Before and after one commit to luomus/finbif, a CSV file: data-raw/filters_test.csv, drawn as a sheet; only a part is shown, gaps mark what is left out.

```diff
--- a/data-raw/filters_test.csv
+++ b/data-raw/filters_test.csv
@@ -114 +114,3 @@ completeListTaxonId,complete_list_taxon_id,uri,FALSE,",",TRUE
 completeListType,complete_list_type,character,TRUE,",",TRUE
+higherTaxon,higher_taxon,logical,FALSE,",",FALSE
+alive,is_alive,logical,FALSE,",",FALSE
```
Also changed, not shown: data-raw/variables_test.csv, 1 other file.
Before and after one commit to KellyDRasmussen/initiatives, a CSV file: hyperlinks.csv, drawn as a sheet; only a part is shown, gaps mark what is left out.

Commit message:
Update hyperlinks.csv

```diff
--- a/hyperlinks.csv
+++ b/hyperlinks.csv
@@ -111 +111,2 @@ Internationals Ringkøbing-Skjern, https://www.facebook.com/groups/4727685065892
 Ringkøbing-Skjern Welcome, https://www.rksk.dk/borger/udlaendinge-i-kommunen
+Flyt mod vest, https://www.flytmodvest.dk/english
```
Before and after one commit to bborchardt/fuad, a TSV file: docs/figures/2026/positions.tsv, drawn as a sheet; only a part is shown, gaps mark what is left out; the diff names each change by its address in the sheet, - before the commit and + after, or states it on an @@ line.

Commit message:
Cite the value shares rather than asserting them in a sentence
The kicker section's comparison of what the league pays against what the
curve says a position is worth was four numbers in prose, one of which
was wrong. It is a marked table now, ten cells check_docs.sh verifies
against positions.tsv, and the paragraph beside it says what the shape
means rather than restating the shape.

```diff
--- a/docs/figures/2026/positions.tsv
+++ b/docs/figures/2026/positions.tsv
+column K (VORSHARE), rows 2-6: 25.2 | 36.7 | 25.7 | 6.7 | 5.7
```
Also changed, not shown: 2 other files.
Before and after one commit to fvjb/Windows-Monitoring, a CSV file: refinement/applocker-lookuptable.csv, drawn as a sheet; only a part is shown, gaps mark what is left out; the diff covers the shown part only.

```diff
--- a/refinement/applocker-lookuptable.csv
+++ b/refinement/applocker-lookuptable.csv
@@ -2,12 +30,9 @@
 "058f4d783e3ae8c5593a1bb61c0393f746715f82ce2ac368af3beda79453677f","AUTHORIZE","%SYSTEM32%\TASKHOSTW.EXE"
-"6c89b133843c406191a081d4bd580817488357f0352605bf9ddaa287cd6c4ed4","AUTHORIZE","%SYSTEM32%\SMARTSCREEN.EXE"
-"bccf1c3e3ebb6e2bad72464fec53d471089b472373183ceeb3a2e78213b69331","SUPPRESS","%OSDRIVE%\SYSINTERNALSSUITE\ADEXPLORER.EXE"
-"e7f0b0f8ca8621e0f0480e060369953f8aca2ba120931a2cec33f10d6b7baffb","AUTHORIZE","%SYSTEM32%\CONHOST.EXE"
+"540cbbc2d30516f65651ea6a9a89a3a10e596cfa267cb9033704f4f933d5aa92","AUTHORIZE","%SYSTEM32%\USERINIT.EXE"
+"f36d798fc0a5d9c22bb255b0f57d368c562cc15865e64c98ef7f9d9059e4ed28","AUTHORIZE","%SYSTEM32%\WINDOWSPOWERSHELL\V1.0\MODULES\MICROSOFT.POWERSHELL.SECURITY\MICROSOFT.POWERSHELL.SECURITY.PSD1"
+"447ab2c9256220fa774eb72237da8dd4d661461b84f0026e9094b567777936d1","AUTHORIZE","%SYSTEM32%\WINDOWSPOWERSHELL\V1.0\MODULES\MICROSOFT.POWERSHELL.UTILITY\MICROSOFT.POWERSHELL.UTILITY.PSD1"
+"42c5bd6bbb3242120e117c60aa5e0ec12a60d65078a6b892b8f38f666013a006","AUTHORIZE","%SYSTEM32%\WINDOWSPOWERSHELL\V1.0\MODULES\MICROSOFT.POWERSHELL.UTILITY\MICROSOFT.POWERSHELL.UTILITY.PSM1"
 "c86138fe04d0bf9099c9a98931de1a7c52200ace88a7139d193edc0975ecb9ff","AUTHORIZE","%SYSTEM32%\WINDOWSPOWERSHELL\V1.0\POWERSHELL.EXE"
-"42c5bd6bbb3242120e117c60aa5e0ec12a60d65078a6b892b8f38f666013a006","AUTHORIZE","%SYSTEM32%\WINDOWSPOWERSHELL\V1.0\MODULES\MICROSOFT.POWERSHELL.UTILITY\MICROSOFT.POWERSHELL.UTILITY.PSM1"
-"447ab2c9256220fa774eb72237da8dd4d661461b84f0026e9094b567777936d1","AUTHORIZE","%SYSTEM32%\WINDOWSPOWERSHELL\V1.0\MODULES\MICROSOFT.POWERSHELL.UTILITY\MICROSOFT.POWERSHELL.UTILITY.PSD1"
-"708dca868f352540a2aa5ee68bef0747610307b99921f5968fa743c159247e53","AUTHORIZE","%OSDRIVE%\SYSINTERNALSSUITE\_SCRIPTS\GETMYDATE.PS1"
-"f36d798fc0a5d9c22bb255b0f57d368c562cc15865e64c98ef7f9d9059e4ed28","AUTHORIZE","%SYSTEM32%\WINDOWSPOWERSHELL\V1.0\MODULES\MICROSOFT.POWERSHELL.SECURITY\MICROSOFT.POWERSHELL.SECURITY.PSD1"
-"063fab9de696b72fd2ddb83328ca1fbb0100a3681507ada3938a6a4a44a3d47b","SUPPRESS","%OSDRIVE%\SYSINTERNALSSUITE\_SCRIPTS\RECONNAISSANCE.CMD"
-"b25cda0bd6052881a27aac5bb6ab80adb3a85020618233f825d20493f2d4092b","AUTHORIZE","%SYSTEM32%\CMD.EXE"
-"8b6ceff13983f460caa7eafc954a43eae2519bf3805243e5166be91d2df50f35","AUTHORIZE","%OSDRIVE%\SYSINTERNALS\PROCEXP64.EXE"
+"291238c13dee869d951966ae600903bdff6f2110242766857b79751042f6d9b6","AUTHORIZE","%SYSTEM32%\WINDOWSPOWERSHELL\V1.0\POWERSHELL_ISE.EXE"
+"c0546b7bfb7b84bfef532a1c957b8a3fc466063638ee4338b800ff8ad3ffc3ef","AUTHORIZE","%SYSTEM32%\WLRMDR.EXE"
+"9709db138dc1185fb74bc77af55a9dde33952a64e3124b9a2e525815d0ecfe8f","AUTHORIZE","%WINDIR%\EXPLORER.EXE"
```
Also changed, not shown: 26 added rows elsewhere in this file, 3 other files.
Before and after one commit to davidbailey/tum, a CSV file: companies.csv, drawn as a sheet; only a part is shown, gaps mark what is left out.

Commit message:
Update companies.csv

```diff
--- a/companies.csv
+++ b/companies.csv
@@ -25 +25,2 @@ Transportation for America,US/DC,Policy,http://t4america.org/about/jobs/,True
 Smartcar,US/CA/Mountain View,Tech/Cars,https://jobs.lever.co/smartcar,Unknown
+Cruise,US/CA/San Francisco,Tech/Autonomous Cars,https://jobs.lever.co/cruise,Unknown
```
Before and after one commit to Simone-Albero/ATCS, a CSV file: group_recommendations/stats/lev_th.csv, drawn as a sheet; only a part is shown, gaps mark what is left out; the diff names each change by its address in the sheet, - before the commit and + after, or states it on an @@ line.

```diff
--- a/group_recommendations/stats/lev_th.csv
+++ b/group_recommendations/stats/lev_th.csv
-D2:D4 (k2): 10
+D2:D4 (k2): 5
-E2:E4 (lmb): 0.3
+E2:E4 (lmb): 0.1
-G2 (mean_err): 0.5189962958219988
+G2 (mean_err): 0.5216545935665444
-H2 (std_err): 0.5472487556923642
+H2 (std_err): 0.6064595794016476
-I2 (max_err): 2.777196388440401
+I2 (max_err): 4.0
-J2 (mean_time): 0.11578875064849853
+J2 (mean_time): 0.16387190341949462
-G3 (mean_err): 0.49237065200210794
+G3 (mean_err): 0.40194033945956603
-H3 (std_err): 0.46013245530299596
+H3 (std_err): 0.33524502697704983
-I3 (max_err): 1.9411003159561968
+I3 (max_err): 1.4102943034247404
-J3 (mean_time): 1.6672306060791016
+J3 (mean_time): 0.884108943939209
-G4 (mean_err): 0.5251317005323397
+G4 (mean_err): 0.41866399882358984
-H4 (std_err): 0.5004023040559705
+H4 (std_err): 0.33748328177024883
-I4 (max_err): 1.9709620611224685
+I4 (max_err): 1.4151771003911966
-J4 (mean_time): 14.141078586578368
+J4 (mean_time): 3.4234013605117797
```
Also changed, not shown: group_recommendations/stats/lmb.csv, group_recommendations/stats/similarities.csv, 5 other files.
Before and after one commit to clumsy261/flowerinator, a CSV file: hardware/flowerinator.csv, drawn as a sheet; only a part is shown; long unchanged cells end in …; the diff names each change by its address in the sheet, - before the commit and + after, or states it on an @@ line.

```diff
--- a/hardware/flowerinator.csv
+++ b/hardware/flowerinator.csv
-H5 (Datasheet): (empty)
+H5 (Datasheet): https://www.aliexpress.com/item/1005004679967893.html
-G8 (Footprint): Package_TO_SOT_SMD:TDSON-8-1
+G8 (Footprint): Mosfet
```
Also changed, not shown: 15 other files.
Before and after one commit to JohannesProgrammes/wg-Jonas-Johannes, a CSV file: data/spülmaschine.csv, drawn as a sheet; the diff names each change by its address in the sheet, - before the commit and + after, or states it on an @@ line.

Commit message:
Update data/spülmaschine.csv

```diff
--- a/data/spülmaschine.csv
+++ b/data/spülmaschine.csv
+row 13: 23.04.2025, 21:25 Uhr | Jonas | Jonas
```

━━━━━━

WORK ITEM:
Pick out and copy the lines of the material that include the word "logical".

PROBLEM SOLUTION:
+higherTaxon,higher_taxon,logical,FALSE,",",FALSE
+alive,is_alive,logical,FALSE,",",FALSE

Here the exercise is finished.